WORK TASK
Run through the records and, wherever a line holds the word "components", return that line.

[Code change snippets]
━━━━━━━━━━━━━━━━━━━━━━━━━━━━━━
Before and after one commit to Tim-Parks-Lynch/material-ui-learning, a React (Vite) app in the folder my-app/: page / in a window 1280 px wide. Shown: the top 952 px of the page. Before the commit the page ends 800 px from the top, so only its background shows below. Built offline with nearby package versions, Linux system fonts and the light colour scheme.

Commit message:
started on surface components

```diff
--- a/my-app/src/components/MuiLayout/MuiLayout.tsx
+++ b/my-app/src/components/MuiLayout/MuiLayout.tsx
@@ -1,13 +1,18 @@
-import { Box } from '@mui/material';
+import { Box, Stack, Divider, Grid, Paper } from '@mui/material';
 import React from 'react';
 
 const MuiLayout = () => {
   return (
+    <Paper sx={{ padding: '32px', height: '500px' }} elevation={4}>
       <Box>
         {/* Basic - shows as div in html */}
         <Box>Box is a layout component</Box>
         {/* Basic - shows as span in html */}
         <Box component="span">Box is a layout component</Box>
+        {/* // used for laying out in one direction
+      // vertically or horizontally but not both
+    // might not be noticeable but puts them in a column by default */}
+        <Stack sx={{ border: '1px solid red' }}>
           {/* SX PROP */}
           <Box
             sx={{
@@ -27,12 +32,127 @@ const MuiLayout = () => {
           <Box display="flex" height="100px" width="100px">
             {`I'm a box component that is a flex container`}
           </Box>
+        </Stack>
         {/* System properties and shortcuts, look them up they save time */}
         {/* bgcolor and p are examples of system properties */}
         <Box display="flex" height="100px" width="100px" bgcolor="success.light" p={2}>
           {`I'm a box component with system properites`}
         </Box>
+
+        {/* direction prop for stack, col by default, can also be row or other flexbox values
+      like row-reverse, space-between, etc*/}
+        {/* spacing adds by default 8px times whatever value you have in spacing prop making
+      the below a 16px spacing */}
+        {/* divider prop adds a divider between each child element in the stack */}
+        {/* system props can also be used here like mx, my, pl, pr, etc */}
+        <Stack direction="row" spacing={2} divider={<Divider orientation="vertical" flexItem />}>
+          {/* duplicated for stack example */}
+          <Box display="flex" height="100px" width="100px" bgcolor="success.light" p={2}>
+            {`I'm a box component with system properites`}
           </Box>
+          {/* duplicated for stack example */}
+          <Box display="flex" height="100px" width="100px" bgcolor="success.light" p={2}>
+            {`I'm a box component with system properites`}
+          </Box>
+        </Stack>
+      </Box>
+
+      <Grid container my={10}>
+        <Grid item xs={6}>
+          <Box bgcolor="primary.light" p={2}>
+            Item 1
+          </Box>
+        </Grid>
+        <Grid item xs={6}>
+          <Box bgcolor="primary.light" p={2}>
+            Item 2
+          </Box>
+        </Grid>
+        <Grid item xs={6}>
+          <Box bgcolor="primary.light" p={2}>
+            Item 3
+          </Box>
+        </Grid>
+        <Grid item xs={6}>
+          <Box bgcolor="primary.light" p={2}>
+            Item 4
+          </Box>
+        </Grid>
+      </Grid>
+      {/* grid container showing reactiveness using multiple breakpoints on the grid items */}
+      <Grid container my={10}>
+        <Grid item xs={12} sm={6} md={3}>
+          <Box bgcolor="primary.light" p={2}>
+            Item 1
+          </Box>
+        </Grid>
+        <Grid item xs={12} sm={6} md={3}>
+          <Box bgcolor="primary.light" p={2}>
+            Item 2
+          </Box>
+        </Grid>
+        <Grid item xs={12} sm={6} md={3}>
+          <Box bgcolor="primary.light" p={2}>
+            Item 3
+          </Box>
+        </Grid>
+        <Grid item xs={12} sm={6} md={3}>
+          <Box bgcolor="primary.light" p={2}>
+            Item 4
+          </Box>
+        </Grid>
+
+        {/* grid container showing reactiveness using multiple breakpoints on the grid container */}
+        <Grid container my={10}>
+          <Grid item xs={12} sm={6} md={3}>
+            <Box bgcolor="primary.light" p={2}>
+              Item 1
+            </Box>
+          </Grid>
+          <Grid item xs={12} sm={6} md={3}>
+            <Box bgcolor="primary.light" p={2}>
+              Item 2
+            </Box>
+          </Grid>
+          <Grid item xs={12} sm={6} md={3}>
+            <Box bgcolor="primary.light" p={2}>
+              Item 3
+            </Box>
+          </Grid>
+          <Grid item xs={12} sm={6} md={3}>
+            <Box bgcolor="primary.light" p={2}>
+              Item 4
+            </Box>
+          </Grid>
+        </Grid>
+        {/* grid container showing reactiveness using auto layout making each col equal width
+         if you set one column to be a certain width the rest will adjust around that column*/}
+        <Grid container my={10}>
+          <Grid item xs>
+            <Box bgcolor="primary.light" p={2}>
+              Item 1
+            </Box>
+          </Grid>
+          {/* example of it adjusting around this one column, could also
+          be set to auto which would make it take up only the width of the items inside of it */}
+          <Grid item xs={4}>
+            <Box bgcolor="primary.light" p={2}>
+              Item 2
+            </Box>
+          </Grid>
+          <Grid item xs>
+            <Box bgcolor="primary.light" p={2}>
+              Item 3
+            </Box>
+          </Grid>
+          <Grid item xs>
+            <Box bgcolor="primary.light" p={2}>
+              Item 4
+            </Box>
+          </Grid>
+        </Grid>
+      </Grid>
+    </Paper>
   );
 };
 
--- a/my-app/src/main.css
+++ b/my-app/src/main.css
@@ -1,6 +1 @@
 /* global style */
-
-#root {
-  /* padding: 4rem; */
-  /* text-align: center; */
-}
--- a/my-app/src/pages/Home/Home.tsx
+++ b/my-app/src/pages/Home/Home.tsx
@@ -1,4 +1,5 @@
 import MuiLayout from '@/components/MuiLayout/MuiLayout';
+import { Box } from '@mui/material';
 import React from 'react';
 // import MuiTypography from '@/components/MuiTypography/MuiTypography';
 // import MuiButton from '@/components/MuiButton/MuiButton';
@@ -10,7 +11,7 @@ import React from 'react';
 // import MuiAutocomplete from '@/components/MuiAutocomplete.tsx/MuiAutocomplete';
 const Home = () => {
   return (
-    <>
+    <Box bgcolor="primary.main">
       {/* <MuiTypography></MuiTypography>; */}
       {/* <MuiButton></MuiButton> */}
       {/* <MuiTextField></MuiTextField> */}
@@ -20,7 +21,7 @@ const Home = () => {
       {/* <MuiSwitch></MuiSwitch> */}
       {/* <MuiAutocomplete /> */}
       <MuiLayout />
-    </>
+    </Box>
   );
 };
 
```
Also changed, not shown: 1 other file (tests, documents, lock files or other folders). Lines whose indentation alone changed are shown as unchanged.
━━━━━━━━━━━━━━━━━━━━━━━━━━━━━━
EXPECTED OUTPUT
started on surface components
--- a/my-app/src/components/MuiLayout/MuiLayout.tsx
+++ b/my-app/src/components/MuiLayout/MuiLayout.tsx
 import MuiLayout from '@/components/MuiLayout/MuiLayout';
 // import MuiTypography from '@/components/MuiTypography/MuiTypography';
 // import MuiButton from '@/components/MuiButton/MuiButton';
 // import MuiAutocomplete from '@/components/MuiAutocomplete.tsx/MuiAutocomplete';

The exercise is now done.